--- START ---
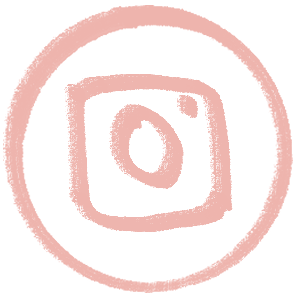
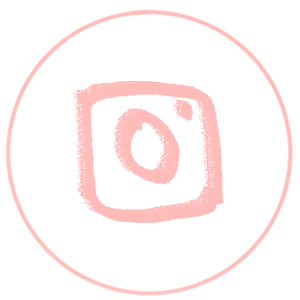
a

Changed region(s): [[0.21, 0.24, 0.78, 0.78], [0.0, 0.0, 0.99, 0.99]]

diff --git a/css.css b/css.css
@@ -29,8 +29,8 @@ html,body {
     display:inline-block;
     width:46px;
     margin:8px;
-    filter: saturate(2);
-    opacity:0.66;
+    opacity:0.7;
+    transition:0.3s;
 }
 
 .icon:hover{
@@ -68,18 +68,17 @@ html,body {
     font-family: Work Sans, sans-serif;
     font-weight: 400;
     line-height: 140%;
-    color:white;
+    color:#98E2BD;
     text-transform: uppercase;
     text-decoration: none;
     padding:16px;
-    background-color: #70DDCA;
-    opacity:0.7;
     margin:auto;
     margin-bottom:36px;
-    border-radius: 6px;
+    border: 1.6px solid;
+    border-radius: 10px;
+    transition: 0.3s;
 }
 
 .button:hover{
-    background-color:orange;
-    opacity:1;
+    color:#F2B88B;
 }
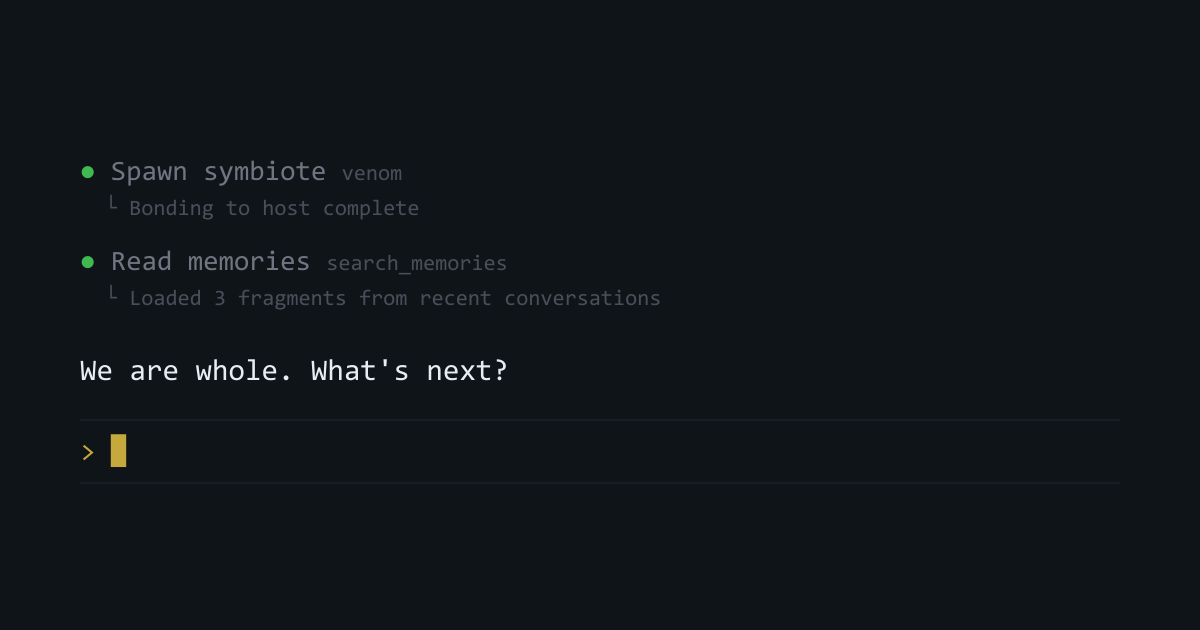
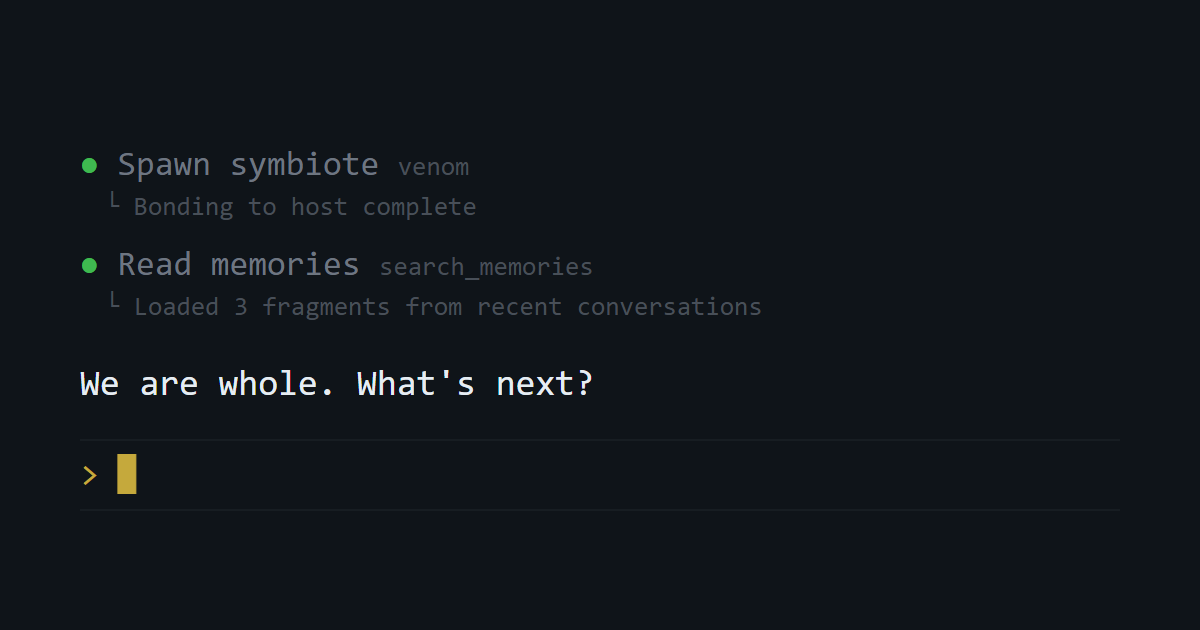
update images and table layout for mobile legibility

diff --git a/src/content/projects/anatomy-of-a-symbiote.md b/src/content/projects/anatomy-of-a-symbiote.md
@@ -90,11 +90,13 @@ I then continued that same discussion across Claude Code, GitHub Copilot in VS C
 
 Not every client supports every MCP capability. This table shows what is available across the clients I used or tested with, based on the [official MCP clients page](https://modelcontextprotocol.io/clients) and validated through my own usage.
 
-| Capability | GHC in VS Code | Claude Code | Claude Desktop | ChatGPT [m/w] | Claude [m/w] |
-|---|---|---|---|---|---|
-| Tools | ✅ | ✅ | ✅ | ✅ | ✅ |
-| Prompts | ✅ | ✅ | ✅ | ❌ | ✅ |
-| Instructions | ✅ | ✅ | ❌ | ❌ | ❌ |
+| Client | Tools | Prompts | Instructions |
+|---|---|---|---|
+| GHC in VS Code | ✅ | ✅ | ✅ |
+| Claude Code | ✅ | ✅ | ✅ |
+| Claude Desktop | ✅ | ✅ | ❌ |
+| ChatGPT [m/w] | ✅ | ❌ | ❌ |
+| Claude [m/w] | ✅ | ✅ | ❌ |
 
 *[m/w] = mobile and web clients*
--- END ---
**Activity**
The expected answer is every line in the data above that carries the string "margin".

**Exercise response**
     margin:8px;
     margin:auto;
     margin-bottom:36px;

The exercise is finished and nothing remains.